• **Instructions for the task**:
Read through the data, and wherever a line holds the word "width", write that line out.

-- Opening Marker --

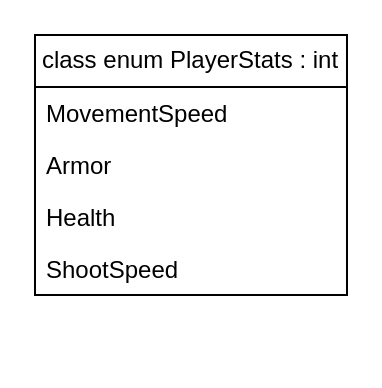
Above: Design/PlayerStatsDesign.drawio in Edge321/DragonsDefense_v2 (draw.io), before the change. Source tidied: cells renumbered, new cells numbered last; positions are measured from the earlier drawing's top-left corner, leaving out a move shared by most shapes. Both pictures are drawn from the tidied source at 200%, with x=0, y=0 at pixel (34, 34).
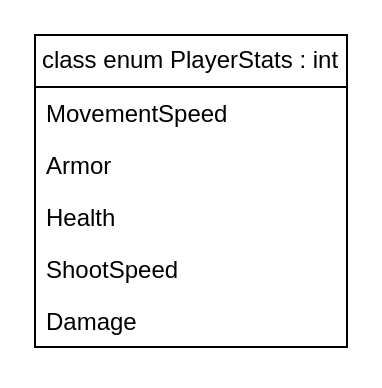
The same diagram, later.

Change to the diagram source:
```diff
@@
 <mxGraphModel>
   <root>
     <mxCell id="0" />
     <mxCell id="1" parent="0" />
     <mxCell id="2" value="class enum PlayerStats : int" style="swimlane;fontStyle=0;horizontal=1;startSize=26;fillColor=none;whiteSpace=wrap;html=1;" parent="1" vertex="1">
-      <mxGeometry width="156" height="130" as="geometry" />
+      <mxGeometry width="156" height="156" as="geometry" />
     </mxCell>
     <mxCell id="3" value="MovementSpeed" style="text;strokeColor=none;fillColor=none;align=left;verticalAlign=top;spacingLeft=4;spacingRight=4;overflow=hidden;whiteSpace=wrap;html=1;" parent="2" vertex="1">
       <mxGeometry y="26" width="156" height="26" as="geometry" />
     </mxCell>
     <mxCell id="4" value="Armor" style="text;strokeColor=none;fillColor=none;align=left;verticalAlign=top;spacingLeft=4;spacingRight=4;overflow=hidden;whiteSpace=wrap;html=1;" parent="2" vertex="1">
       <mxGeometry y="52" width="156" height="26" as="geometry" />
     </mxCell>
     <mxCell id="5" value="Health" style="text;strokeColor=none;fillColor=none;align=left;verticalAlign=top;spacingLeft=4;spacingRight=4;overflow=hidden;whiteSpace=wrap;html=1;" parent="2" vertex="1">
       <mxGeometry y="78" width="156" height="26" as="geometry" />
     </mxCell>
     <mxCell id="6" value="ShootSpeed&lt;br&gt;" style="text;strokeColor=none;fillColor=none;align=left;verticalAlign=top;spacingLeft=4;spacingRight=4;overflow=hidden;whiteSpace=wrap;html=1;" parent="2" vertex="1">
       <mxGeometry y="104" width="156" height="26" as="geometry" />
     </mxCell>
+    <mxCell id="7" value="Damage" style="text;strokeColor=none;fillColor=none;align=left;verticalAlign=top;spacingLeft=4;spacingRight=4;overflow=hidden;whiteSpace=wrap;html=1;" parent="2" vertex="1">
+      <mxGeometry y="130" width="156" height="26" as="geometry" />
+    </mxCell>
   </root>
 </mxGraphModel>
```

-- Closing Marker --

• **Exercise solution**:
-      <mxGeometry width="156" height="130" as="geometry" />
+      <mxGeometry width="156" height="156" as="geometry" />
       <mxGeometry y="26" width="156" height="26" as="geometry" />
       <mxGeometry y="52" width="156" height="26" as="geometry" />
       <mxGeometry y="78" width="156" height="26" as="geometry" />
       <mxGeometry y="104" width="156" height="26" as="geometry" />
+      <mxGeometry y="130" width="156" height="26" as="geometry" />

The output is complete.